▸ **REQUIRED WORK**
The word to look for is "dtype". Report every line of the entries below that has it.

▸ **SOURCE INFORMATION**
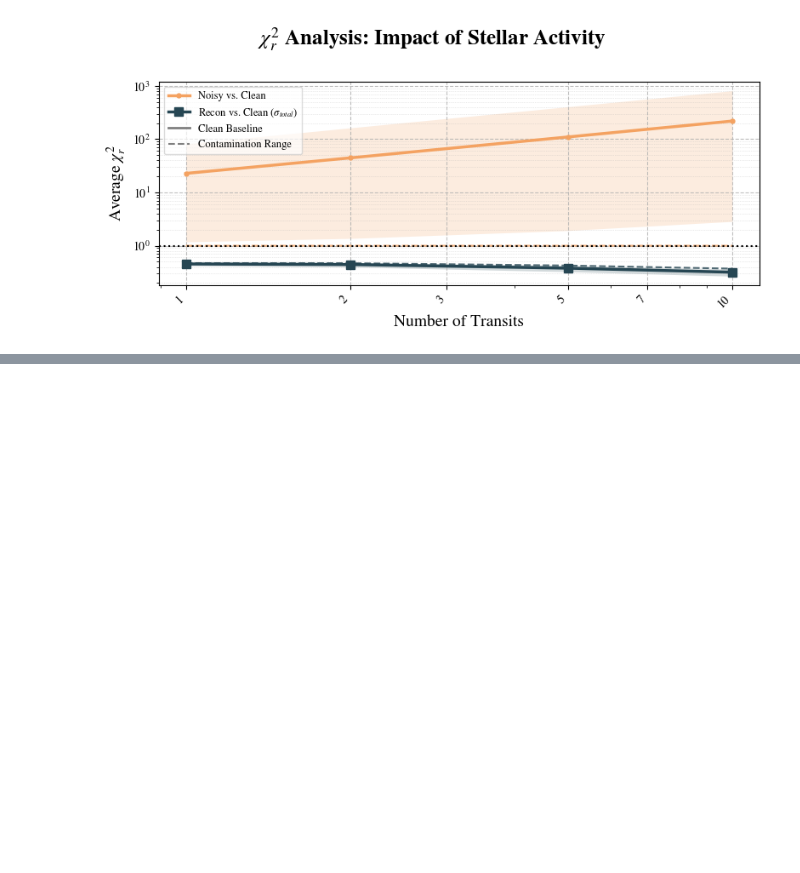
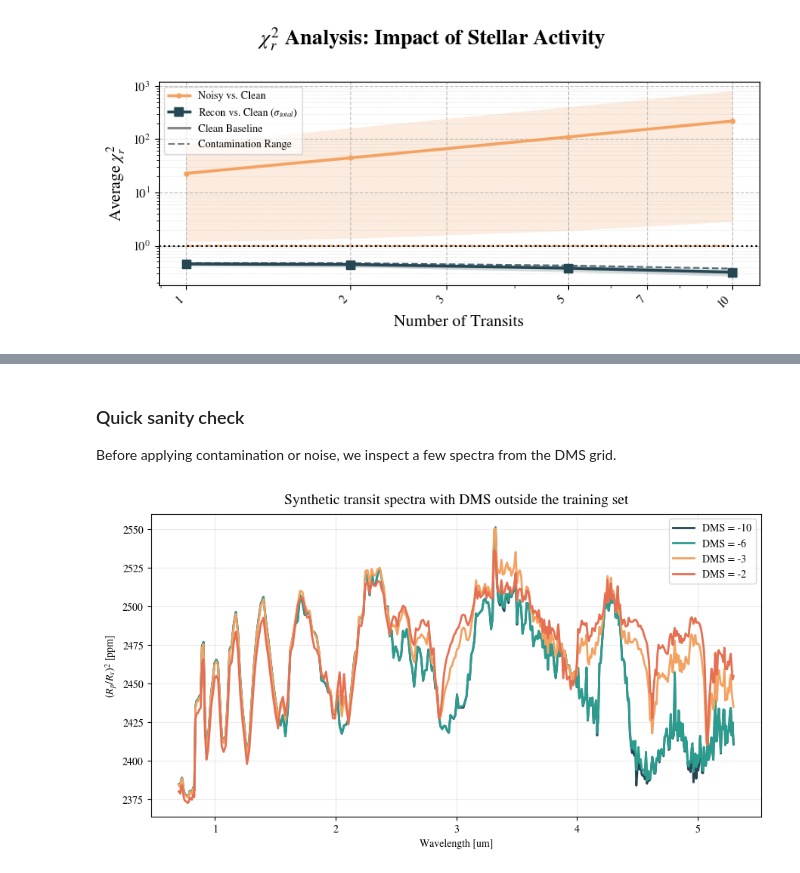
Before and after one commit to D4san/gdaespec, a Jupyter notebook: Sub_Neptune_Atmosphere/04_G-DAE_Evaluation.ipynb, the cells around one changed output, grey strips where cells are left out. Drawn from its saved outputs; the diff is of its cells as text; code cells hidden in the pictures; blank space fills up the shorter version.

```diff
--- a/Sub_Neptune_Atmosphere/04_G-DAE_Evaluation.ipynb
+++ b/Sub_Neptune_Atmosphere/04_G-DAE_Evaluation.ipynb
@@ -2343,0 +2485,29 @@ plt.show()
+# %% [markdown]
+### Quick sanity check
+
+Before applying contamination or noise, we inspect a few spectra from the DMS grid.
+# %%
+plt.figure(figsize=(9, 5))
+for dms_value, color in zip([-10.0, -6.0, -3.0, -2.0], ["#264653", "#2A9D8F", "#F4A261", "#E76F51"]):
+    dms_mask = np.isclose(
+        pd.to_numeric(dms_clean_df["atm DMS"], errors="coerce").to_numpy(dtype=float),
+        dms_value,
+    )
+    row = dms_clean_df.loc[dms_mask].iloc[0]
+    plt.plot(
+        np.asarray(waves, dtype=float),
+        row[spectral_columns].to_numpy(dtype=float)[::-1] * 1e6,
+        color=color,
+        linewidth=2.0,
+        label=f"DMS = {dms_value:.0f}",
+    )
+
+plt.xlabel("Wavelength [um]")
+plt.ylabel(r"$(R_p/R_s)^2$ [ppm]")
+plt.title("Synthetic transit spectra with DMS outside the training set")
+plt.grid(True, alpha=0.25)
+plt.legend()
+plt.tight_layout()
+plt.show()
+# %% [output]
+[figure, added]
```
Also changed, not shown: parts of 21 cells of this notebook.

---

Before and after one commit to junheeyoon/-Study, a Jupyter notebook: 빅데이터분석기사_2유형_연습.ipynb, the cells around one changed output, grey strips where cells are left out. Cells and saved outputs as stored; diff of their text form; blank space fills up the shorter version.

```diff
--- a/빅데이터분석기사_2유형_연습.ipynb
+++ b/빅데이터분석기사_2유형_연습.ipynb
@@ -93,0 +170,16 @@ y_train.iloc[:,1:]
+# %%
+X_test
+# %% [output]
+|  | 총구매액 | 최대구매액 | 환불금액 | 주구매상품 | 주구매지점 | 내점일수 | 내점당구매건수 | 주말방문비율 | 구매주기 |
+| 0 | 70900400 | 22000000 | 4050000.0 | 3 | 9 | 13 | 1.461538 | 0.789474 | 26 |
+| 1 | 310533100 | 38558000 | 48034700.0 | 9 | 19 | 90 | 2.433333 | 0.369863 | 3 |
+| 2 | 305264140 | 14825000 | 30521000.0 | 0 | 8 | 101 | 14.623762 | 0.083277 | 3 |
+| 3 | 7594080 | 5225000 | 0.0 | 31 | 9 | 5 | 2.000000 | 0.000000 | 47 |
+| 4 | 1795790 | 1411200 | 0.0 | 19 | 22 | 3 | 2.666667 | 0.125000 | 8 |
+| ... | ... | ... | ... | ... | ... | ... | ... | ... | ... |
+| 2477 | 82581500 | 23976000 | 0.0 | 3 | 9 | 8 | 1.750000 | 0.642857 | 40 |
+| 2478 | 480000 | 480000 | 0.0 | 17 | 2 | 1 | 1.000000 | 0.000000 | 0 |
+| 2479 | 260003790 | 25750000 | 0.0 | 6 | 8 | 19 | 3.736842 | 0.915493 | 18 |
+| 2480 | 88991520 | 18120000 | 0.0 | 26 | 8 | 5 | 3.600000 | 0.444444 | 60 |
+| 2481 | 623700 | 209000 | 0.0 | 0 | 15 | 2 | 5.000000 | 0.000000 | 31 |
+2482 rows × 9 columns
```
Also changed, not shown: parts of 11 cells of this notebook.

▸ **ANSWER BOX**
+        pd.to_numeric(dms_clean_df["atm DMS"], errors="coerce").to_numpy(dtype=float),
+        np.asarray(waves, dtype=float),
+        row[spectral_columns].to_numpy(dtype=float)[::-1] * 1e6,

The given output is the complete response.